- **TASK DESCRIPTION**:
Check every line below for the string "resultMessage", and copy the lines that contain it.

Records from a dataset

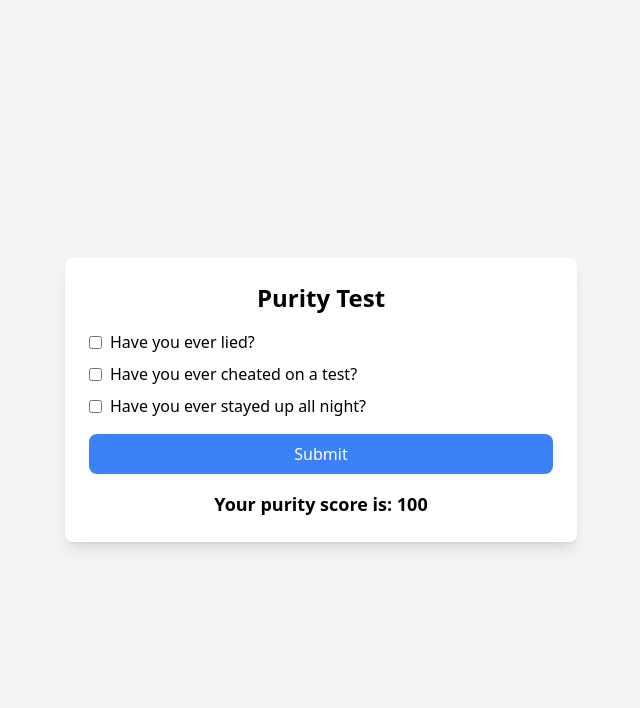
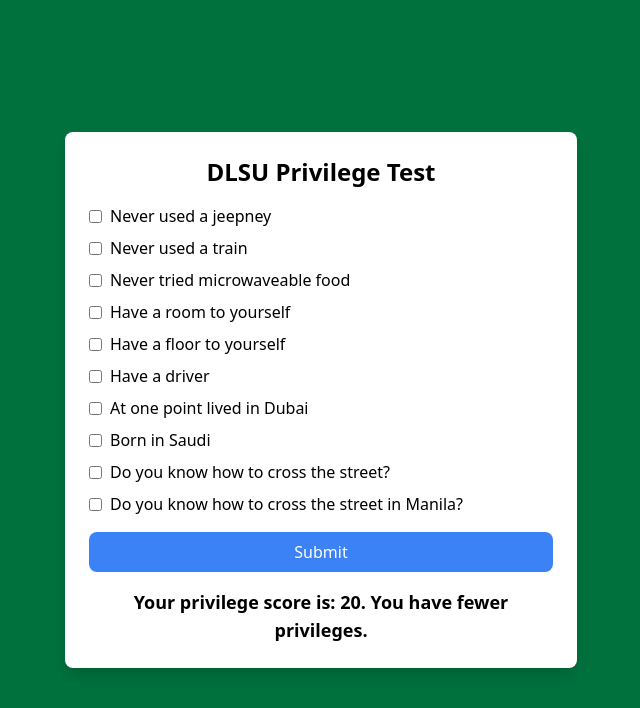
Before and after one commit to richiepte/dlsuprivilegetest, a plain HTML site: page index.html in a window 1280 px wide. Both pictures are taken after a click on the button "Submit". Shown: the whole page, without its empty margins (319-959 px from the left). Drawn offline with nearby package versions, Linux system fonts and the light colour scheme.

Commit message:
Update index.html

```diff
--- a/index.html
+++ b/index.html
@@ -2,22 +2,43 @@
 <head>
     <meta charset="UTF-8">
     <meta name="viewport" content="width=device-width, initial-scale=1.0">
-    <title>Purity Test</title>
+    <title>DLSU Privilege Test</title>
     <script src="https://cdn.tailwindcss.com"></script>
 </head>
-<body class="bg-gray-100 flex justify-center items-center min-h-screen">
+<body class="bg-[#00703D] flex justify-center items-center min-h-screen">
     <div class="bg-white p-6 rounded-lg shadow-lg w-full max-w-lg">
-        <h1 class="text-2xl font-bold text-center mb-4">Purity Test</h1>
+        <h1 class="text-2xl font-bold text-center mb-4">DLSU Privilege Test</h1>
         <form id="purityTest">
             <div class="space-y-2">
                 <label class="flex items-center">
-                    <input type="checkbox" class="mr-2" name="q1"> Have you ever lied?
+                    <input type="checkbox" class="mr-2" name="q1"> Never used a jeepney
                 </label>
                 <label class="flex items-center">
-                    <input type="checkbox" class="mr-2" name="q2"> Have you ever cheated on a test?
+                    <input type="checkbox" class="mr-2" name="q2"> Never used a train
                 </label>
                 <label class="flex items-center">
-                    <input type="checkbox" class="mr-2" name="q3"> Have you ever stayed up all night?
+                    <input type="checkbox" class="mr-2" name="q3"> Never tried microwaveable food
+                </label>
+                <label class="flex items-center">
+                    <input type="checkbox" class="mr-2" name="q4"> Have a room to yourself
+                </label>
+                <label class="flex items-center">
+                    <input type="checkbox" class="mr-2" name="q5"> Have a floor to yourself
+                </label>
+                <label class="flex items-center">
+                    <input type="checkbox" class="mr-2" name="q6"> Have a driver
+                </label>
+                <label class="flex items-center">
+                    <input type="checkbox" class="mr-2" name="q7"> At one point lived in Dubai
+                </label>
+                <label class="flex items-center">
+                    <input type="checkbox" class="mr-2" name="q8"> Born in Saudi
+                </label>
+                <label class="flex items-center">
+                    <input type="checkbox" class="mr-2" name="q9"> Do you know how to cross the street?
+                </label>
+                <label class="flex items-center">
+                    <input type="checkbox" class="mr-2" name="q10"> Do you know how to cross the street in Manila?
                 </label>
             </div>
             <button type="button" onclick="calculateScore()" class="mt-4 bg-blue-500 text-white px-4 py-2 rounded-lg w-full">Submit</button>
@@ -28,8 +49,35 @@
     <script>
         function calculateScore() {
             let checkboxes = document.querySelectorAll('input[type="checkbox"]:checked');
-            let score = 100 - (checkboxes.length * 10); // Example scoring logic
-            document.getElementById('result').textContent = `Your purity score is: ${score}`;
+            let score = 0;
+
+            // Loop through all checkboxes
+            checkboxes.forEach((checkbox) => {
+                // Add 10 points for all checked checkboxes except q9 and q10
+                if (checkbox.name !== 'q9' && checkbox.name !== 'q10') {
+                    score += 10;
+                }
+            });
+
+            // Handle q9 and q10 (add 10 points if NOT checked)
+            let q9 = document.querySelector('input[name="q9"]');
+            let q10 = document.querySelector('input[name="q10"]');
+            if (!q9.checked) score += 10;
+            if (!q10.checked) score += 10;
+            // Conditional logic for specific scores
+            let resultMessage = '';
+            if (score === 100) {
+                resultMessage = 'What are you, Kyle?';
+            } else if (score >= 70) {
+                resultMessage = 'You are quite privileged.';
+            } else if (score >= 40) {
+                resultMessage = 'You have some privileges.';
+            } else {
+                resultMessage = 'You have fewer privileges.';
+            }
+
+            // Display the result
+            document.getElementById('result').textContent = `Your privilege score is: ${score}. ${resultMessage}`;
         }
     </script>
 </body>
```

- **ANSWER TO THE EXERCISE**:
+            let resultMessage = '';
+                resultMessage = 'What are you, Kyle?';
+                resultMessage = 'You are quite privileged.';
+                resultMessage = 'You have some privileges.';
+                resultMessage = 'You have fewer privileges.';
+            document.getElementById('result').textContent = `Your privilege score is: ${score}. ${resultMessage}`;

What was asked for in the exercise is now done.